Please print out the entries below unchanged and skip the images.
#### DATA SECTION
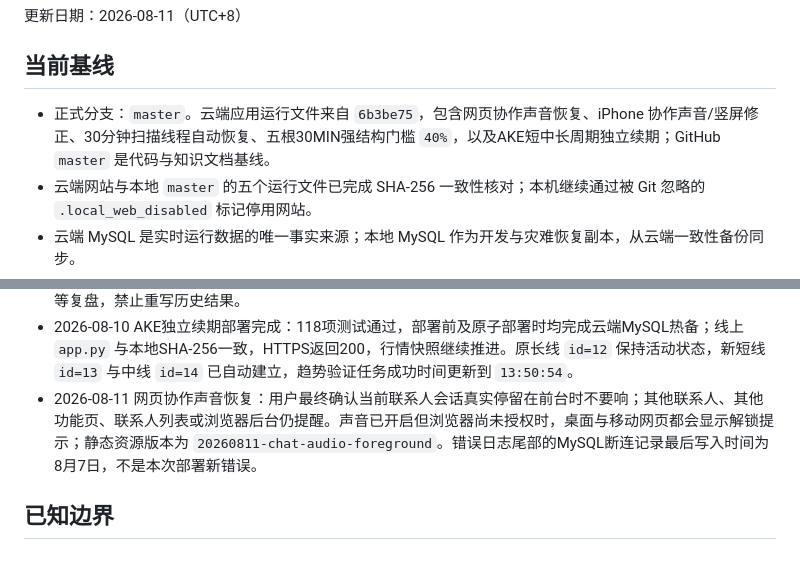
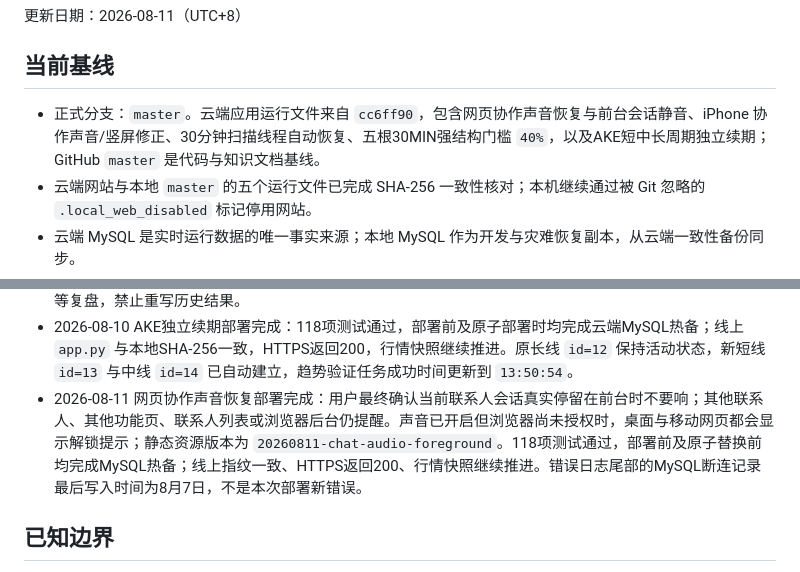
Before and after one commit to xxshit/arbitrage-system, a Markdown page: docs/当前工作交接.md, 2 parts joined by grey strips. GitHub-like rendering.

```diff
--- a/docs/当前工作交接.md
+++ b/docs/当前工作交接.md
@@ -4,7 +4,7 @@
 
 ## 当前基线
 
-- 正式分支：`master`。云端应用运行文件来自 `6b3be75`，包含网页协作声音恢复、iPhone 协作声音/竖屏修正、30分钟扫描线程自动恢复、五根30MIN强结构门槛 `40%`，以及AKE短中长周期独立续期；GitHub `master` 是代码与知识文档基线。
+- 正式分支：`master`。云端应用运行文件来自 `cc6ff90`，包含网页协作声音恢复与前台会话静音、iPhone 协作声音/竖屏修正、30分钟扫描线程自动恢复、五根30MIN强结构门槛 `40%`，以及AKE短中长周期独立续期；GitHub `master` 是代码与知识文档基线。
 - 云端网站与本地 `master` 的五个运行文件已完成 SHA-256 一致性核对；本机继续通过被 Git 忽略的 `.local_web_disabled` 标记停用网站。
 - 云端 MySQL 是实时运行数据的唯一事实来源；本地 MySQL 作为开发与灾难恢复副本，从云端一致性备份同步。
 - 云端 MySQL、聊天密钥和本地回退库均有独立备份，不进入 Git。
@@ -25,7 +25,7 @@
 - 2026-08-10 部署结果：五根已收盘30MIN强结构价格门槛从 `50%` 下调为 `40%`，持仓增加、人数比下降、CVD上涨三项硬条件不变；116项测试通过。部署前和原子部署时各完成一次云端MySQL热备，最新备份通过gzip校验；公网HTTPS返回200，Gunicorn与MariaDB继续只监听 `127.0.0.1`，行情快照继续推进，SOON停用状态保持不变。此前停在8月7日的五根30MIN扫描已于部署后 `05:39:36` 成功完成新一轮。
 - AKE趋势学习已获用户长期授权：以虚拟止盈止损验证短线、中线、长线理解，不连接真实交易。授权时已完成样本有效准确率为 `57.1%`；三个周期改为独立续期，必须持续保存胜负、MFE/MAE、扫损恢复和止盈过远等复盘，禁止重写历史结果。
 - 2026-08-10 AKE独立续期部署完成：118项测试通过，部署前及原子部署时均完成云端MySQL热备；线上 `app.py` 与本地SHA-256一致，HTTPS返回200，行情快照继续推进。原长线 `id=12` 保持活动状态，新短线 `id=13` 与中线 `id=14` 已自动建立，趋势验证任务成功时间更新到 `13:50:54`。
-- 2026-08-11 网页协作声音恢复：用户最终确认当前联系人会话真实停留在前台时不要响；其他联系人、其他功能页、联系人列表或浏览器后台仍提醒。声音已开启但浏览器尚未授权时，桌面与移动网页都会显示解锁提示；静态资源版本为 `20260811-chat-audio-foreground`。错误日志尾部的MySQL断连记录最后写入时间为8月7日，不是本次部署新错误。
+- 2026-08-11 网页协作声音恢复部署完成：用户最终确认当前联系人会话真实停留在前台时不要响；其他联系人、其他功能页、联系人列表或浏览器后台仍提醒。声音已开启但浏览器尚未授权时，桌面与移动网页都会显示解锁提示；静态资源版本为 `20260811-chat-audio-foreground`。118项测试通过，部署前及原子替换前均完成MySQL热备；线上指纹一致、HTTPS返回200、行情快照继续推进。错误日志尾部的MySQL断连记录最后写入时间为8月7日，不是本次部署新错误。
 
 ## 已知边界
 
```
Also changed, not shown: docs/云服务器私有部署.md (+2 -1 lines).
########
**WRITTEN SOLUTION:**
Before and after one commit to xxshit/arbitrage-system, a Markdown page: docs/当前工作交接.md, 2 parts joined by grey strips. GitHub-like rendering.

```diff
--- a/docs/当前工作交接.md
+++ b/docs/当前工作交接.md
@@ -4,7 +4,7 @@
 
 ## 当前基线
 
-- 正式分支：`master`。云端应用运行文件来自 `6b3be75`，包含网页协作声音恢复、iPhone 协作声音/竖屏修正、30分钟扫描线程自动恢复、五根30MIN强结构门槛 `40%`，以及AKE短中长周期独立续期；GitHub `master` 是代码与知识文档基线。
+- 正式分支：`master`。云端应用运行文件来自 `cc6ff90`，包含网页协作声音恢复与前台会话静音、iPhone 协作声音/竖屏修正、30分钟扫描线程自动恢复、五根30MIN强结构门槛 `40%`，以及AKE短中长周期独立续期；GitHub `master` 是代码与知识文档基线。
 - 云端网站与本地 `master` 的五个运行文件已完成 SHA-256 一致性核对；本机继续通过被 Git 忽略的 `.local_web_disabled` 标记停用网站。
 - 云端 MySQL 是实时运行数据的唯一事实来源；本地 MySQL 作为开发与灾难恢复副本，从云端一致性备份同步。
 - 云端 MySQL、聊天密钥和本地回退库均有独立备份，不进入 Git。
@@ -25,7 +25,7 @@
 - 2026-08-10 部署结果：五根已收盘30MIN强结构价格门槛从 `50%` 下调为 `40%`，持仓增加、人数比下降、CVD上涨三项硬条件不变；116项测试通过。部署前和原子部署时各完成一次云端MySQL热备，最新备份通过gzip校验；公网HTTPS返回200，Gunicorn与MariaDB继续只监听 `127.0.0.1`，行情快照继续推进，SOON停用状态保持不变。此前停在8月7日的五根30MIN扫描已于部署后 `05:39:36` 成功完成新一轮。
 - AKE趋势学习已获用户长期授权：以虚拟止盈止损验证短线、中线、长线理解，不连接真实交易。授权时已完成样本有效准确率为 `57.1%`；三个周期改为独立续期，必须持续保存胜负、MFE/MAE、扫损恢复和止盈过远等复盘，禁止重写历史结果。
 - 2026-08-10 AKE独立续期部署完成：118项测试通过，部署前及原子部署时均完成云端MySQL热备；线上 `app.py` 与本地SHA-256一致，HTTPS返回200，行情快照继续推进。原长线 `id=12` 保持活动状态，新短线 `id=13` 与中线 `id=14` 已自动建立，趋势验证任务成功时间更新到 `13:50:54`。
-- 2026-08-11 网页协作声音恢复：用户最终确认当前联系人会话真实停留在前台时不要响；其他联系人、其他功能页、联系人列表或浏览器后台仍提醒。声音已开启但浏览器尚未授权时，桌面与移动网页都会显示解锁提示；静态资源版本为 `20260811-chat-audio-foreground`。错误日志尾部的MySQL断连记录最后写入时间为8月7日，不是本次部署新错误。
+- 2026-08-11 网页协作声音恢复部署完成：用户最终确认当前联系人会话真实停留在前台时不要响；其他联系人、其他功能页、联系人列表或浏览器后台仍提醒。声音已开启但浏览器尚未授权时，桌面与移动网页都会显示解锁提示；静态资源版本为 `20260811-chat-audio-foreground`。118项测试通过，部署前及原子替换前均完成MySQL热备；线上指纹一致、HTTPS返回200、行情快照继续推进。错误日志尾部的MySQL断连记录最后写入时间为8月7日，不是本次部署新错误。
 
 ## 已知边界
 
```
Also changed, not shown: docs/云服务器私有部署.md (+2 -1 lines).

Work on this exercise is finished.